Bathroom Tiles: How Travel Taught Me to Live Without Fear
Hey ya'll, Lori here! I am so excited to share my travel experiences with the Cushy community. I have some exciting things to share: from how to pack for a month long trip, skin care while hitting three different countries, stories about interesting people I meet, and even how to deal with the existential crisis that comes from traveling alone. First, though, I thought I would share with you a little history of myself and tell you why traveling has become such an important part of my life.
I spent a good portion of my life living in fear. I was afraid of everything; I’m surprised I graduated college if I'm honest. I had a HUGE fear of the unknown, and I wanted a career that would provide me a routine. I got my degree in ballet. I figured that provided me with the stability I wanted, and public speaking would never be an option. My junior year of college I took a public speaking class, and I cried through my first speech. Thankfully, I had a sweet professor who let me give the rest of my speeches for the semester in her office alone. I cried through those as well. My fear made me live small. I thought if I played life safe then I would be able to prevent any experiences that left me uncomfortable. That’s why I never traveled alone. Because traveling alone would mean making choices, friends, and decisions that might be out of my comfort zone. Getting out of my comfort zone was never an option.
Here’s a piece of advice for y’all….don’t make plans because the universe will just laugh at you. That's how this former shy ballerina became a traveling director, speaker, and advocate, all because the universe laughed at my plans.
"My fear made me live small"
Two years ago, I packed up my house and left my job and town that I loved so much. I adored both of those things because they kept me safe, and I was not one to seek out the unknown. I got into a car with my husband and drove five hours west into a new state and new city so that my husband could start his new career. All that new left me with a headache. Two weeks into the move I got a job. I was going to work as a life coach for Tim, a man with Down Syndrome who was a local restaurant owner, and public speaker. The catch of this perfect job? It would require me to travel. I had a coworker at the time, so I accepted it because he could make all the decisions. This is when the universe really started laughing. One of my first trips I took was to NYC. I went a day before Tim and my coworker to meet some clients. I was going to do the entire thing alone. The night before that trip I laid on the bathroom floor crying because I had no idea how I was going to get around this foreign place. I forgot for a minute that I was just going to another state, not another planet. Either way, fear took over, and I almost quit my job. But that was the trip that changed my entire view on life.
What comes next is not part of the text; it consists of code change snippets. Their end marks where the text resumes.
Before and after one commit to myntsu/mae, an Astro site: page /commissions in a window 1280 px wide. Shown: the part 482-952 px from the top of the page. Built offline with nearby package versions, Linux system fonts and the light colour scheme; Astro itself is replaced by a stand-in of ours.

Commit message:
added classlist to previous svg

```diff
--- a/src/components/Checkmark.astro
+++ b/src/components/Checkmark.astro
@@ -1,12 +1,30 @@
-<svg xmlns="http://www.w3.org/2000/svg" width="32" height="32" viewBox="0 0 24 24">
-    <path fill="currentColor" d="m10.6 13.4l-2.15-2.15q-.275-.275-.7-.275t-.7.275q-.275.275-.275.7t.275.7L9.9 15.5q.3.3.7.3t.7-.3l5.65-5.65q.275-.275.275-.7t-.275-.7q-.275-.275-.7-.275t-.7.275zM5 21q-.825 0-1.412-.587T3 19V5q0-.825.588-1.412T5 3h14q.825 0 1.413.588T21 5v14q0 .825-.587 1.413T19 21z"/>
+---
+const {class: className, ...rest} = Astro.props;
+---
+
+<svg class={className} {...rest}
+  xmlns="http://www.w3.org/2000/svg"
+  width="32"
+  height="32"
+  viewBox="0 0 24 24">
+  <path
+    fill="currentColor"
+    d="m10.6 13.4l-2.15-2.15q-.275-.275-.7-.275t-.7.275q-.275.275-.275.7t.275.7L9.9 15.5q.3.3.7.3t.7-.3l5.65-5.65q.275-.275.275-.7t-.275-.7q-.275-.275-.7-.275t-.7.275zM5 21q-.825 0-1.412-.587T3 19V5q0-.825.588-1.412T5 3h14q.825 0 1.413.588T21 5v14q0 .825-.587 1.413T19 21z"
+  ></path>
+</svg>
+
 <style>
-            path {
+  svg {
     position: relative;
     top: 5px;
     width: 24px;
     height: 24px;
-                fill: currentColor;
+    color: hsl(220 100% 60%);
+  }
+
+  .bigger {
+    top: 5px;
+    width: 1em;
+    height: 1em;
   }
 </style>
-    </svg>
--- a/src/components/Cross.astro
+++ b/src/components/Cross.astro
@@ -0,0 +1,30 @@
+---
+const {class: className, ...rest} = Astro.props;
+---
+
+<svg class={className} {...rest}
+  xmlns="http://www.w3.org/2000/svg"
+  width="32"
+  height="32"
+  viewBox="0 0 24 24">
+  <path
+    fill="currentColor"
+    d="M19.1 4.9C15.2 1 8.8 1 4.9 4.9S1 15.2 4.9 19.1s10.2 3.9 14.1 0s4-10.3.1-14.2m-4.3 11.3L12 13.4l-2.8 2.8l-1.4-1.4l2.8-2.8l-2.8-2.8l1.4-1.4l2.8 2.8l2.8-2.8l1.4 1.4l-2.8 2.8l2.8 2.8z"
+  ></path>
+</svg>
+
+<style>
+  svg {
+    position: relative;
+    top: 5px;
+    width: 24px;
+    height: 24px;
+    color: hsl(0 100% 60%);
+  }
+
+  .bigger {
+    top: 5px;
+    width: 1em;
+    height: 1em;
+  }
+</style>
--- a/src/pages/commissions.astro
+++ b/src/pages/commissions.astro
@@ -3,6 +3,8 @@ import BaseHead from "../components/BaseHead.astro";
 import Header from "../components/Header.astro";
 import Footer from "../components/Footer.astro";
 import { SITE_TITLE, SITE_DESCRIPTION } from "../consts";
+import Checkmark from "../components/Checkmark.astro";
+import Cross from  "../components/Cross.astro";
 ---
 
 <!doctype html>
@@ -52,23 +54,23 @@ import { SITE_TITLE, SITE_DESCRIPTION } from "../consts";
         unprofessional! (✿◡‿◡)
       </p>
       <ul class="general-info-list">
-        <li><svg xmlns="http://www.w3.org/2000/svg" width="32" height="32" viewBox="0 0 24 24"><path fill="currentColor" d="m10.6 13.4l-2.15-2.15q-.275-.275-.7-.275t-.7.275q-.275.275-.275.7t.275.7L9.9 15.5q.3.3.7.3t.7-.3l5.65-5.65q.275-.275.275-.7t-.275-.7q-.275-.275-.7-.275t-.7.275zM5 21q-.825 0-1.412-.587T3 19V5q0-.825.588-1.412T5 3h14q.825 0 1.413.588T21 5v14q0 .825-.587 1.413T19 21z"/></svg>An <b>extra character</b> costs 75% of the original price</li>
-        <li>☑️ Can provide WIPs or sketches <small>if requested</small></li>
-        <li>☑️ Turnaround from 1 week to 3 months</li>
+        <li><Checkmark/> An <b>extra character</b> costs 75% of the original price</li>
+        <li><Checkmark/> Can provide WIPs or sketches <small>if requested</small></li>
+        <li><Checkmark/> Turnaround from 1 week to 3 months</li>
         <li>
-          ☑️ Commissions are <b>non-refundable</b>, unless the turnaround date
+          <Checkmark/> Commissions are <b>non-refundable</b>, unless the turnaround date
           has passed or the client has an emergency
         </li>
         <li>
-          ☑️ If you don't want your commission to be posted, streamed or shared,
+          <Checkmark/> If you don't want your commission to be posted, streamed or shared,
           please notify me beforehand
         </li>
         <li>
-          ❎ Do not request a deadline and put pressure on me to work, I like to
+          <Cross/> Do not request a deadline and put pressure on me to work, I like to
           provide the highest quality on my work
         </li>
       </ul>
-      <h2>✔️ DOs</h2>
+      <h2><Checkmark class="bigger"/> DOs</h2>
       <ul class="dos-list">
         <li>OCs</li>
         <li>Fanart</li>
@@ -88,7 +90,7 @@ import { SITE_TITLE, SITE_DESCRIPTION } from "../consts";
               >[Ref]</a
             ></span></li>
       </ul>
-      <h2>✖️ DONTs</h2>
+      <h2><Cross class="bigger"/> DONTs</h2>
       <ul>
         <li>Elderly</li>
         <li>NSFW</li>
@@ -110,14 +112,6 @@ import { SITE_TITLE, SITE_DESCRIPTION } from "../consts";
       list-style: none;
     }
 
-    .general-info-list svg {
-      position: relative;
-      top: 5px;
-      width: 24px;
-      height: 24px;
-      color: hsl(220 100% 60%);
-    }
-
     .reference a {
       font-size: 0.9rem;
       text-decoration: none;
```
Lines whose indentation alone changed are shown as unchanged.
Somehow I made it on the plane, got a cab, went to the hotel, checked in by myself, and met my clients for dinner. I have never felt more like a fucking adult than I did that day. NYC is not a kind place. It does not give a shit about you and your feelings, it moves fast, and it does not stop. It was just what I needed. That trip taught me that if you just keep going, you will survive. Life is just one big experience. If I had given into my fear that night, I would not be the person I am today. I would not be director of Tim’s new company. I would not own my business, and I probably would not be sharing my stories with y'all.
"Life is just one big experience"
Since that trip I have been on over a hundred planes, gone to three different countries, and visited over thirty states. I have read over two hundred books on my layovers and slept in Chicago midway more times than I can count. In fact, I’ve been to midway so many times I get a discount at one of the coffee shops (shout out to Brianna, the best barista in the States!). I have stayed at hotels with celebrities, and motels that Norman Bates could have owned. I have learned that falling in love with strangers and their stories are the best ways to learn a lesson. I have discovered that no one knows what the fuck we are doing, but that we are all in it together. It pushed me out of comfort zone, and it has made me view the world differently. It has taught me that life is mean and cruel and it never gets easier, but it keeps going. There is always a place in this world for you, and the good outshines the bad.
My outlook on life used to only be negative. I feared so much of the "bad" in this world, I was not able to see the beauty. Because my job forced me out into the world, literally, I was able to take that courage and apply it to my everyday life. Even on the shittiest days, I am grateful. Everyone has experiences that shape them, and I try to go into most situations remembering that now. I've realized that people are complicated and beautiful and we are all just trying to survive life.
Stepping out of our comfort zone is not fun, but it's necessary for growth. Maybe you do not want to travel to a new state or country, but do something to get out of your comfort zone, even if it is just saying hi to the person sitting next to you at the coffee shop. You never know, you might fall in love with them and learn an amazing story.
I think Anthony Bourdain said it best: